■ **Brief**:
For this exercise, report every line of the material that includes "inputText".

════════════════

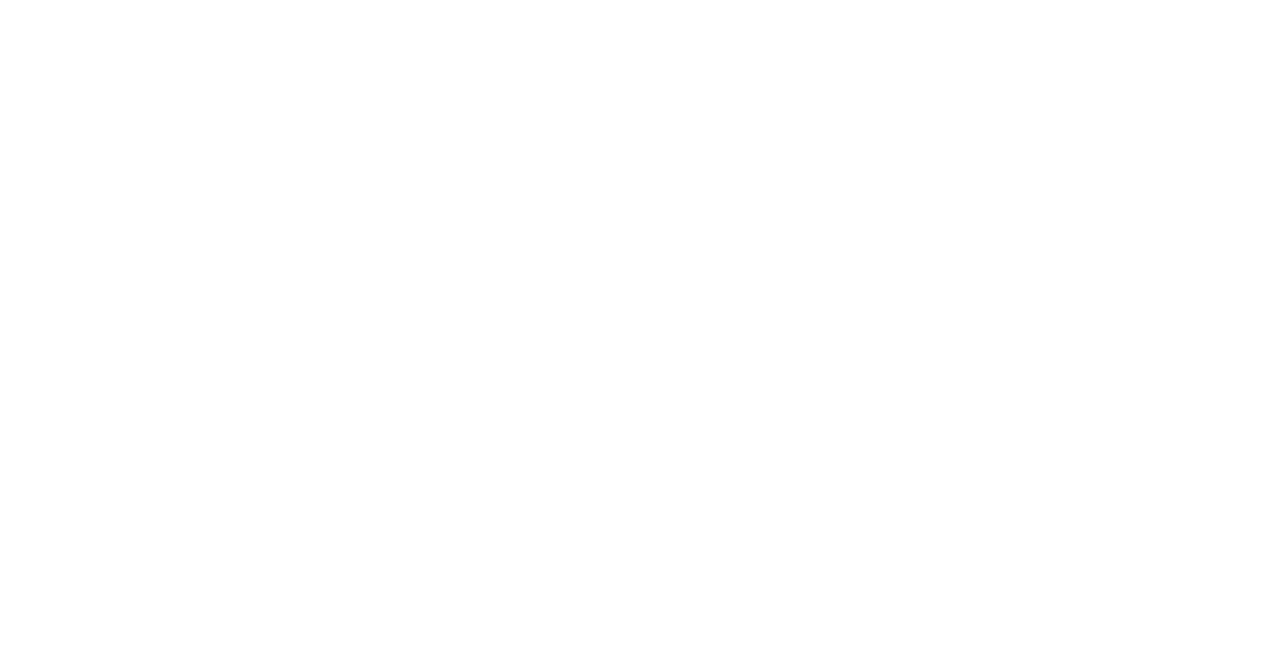
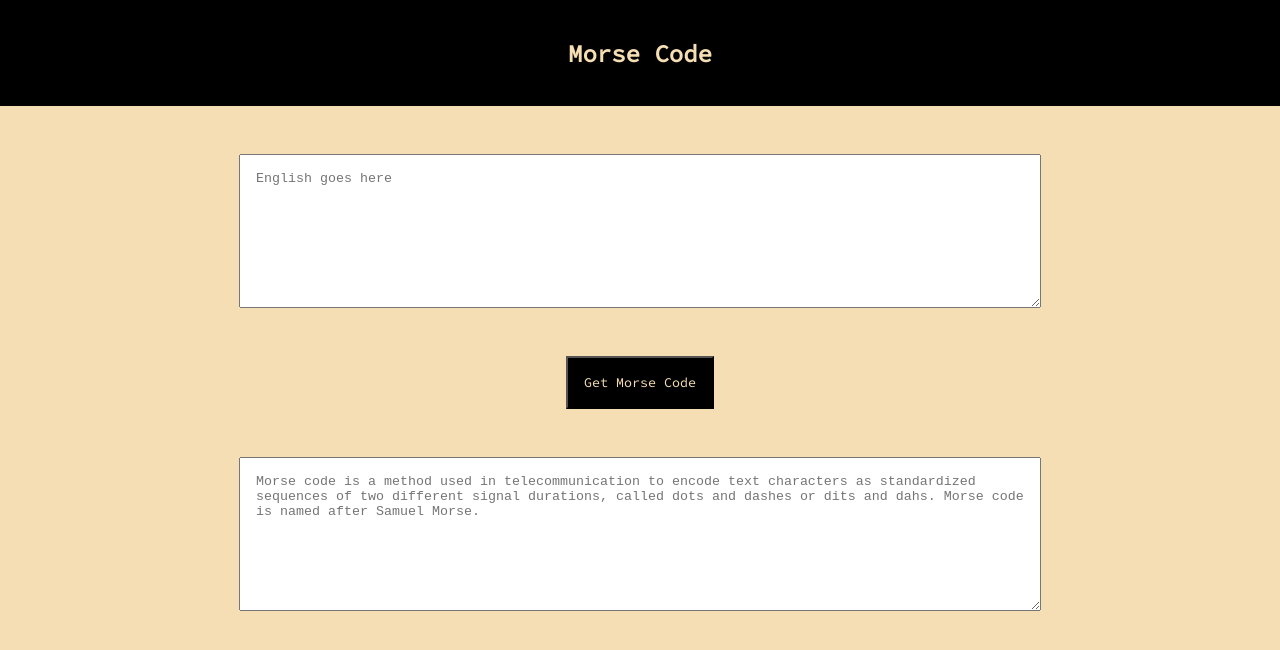
Before and after one commit to shubham-singh/morse-translator, a plain HTML site: page index.html in a window 1280 px wide. Drawn offline with Linux system fonts and the light colour scheme.

Commit message:
initial commit

```diff
--- /dev/null
+++ b/app.js
@@ -0,0 +1,23 @@
+var button = document.querySelector('#btn-translate');
+
+var input = document.querySelector('#txt-input');
+
+var output = document.querySelector('#txt-output');
+
+var url = "https://api.funtranslations.com/translate/morse.json?text=";
+
+function errorHandler(error) {
+    alert("Server down :(\nOnly 5 translations are allowed every hour");
+}
+
+function translate () {
+    var inputText = input.value;
+    var uri = url + inputText;
+    var encoded = encodeURI(uri);
+    fetch(encoded)
+    .then(response => response.json())
+    .then(json => output.innerText = json.contents.translated)
+    .catch(errorHandler);
+}
+
+button.addEventListener('click', translate);
--- a/index.html
+++ b/index.html
@@ -3,9 +3,24 @@
 <head>
     <meta charset="UTF-8">
     <meta name="viewport" content="width=device-width, initial-scale=1.0">
-    <title>Up is Down</title>
+    <title>Morse Code</title>
+    <link rel="stylesheet" href="style.css">
 </head>
 <body>
 
+    <nav>
+        <h1>Morse Code</h1>
+    </nav>
+
+    <textarea id="txt-input" placeholder="English goes here"></textarea>
+
+    <button id="btn-translate">
+        Get Morse Code
+    </button>
+
+    <textarea readonly id="txt-output" placeholder="Morse code is a method used in telecommunication to encode text characters as standardized sequences of two different signal durations, called dots and dashes or dits and dahs. Morse code is named after Samuel Morse."></textarea>
+
+    <script src="app.js"></script>
+
 </body>
 </html>
--- /dev/null
+++ b/style.css
@@ -0,0 +1,42 @@
+@import url('https://fonts.googleapis.com/css2?family=Source+Code+Pro&display=swap');
+
+:root {
+    --primary-color: wheat;
+}
+
+body {
+    margin: 0;
+    background-color: var(--primary-color);
+    font-family: 'Source Code Pro', monospace;
+}
+
+nav {
+    padding: 1.1rem;
+    text-align: center;
+    background-color: black;
+    color: var(--primary-color);
+}
+
+textarea {
+    display: block;
+    margin: 3rem auto;
+    width: 60%;
+    padding: 1rem;
+    height: 15vh;
+}
+
+button {
+    display: block;
+    padding: 1rem;
+    margin: 2rem auto;
+    background-color: black;
+    color: var(--primary-color);
+    font-family: 'Source Code Pro', monospace;
+}
+
+@media (max-width: 700px) {
+    textarea {
+        width: 80%;
+        height: 20vh;
+    }
+}
```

════════════════

■ **Exercise answer**:
+    var inputText = input.value;
+    var uri = url + inputText;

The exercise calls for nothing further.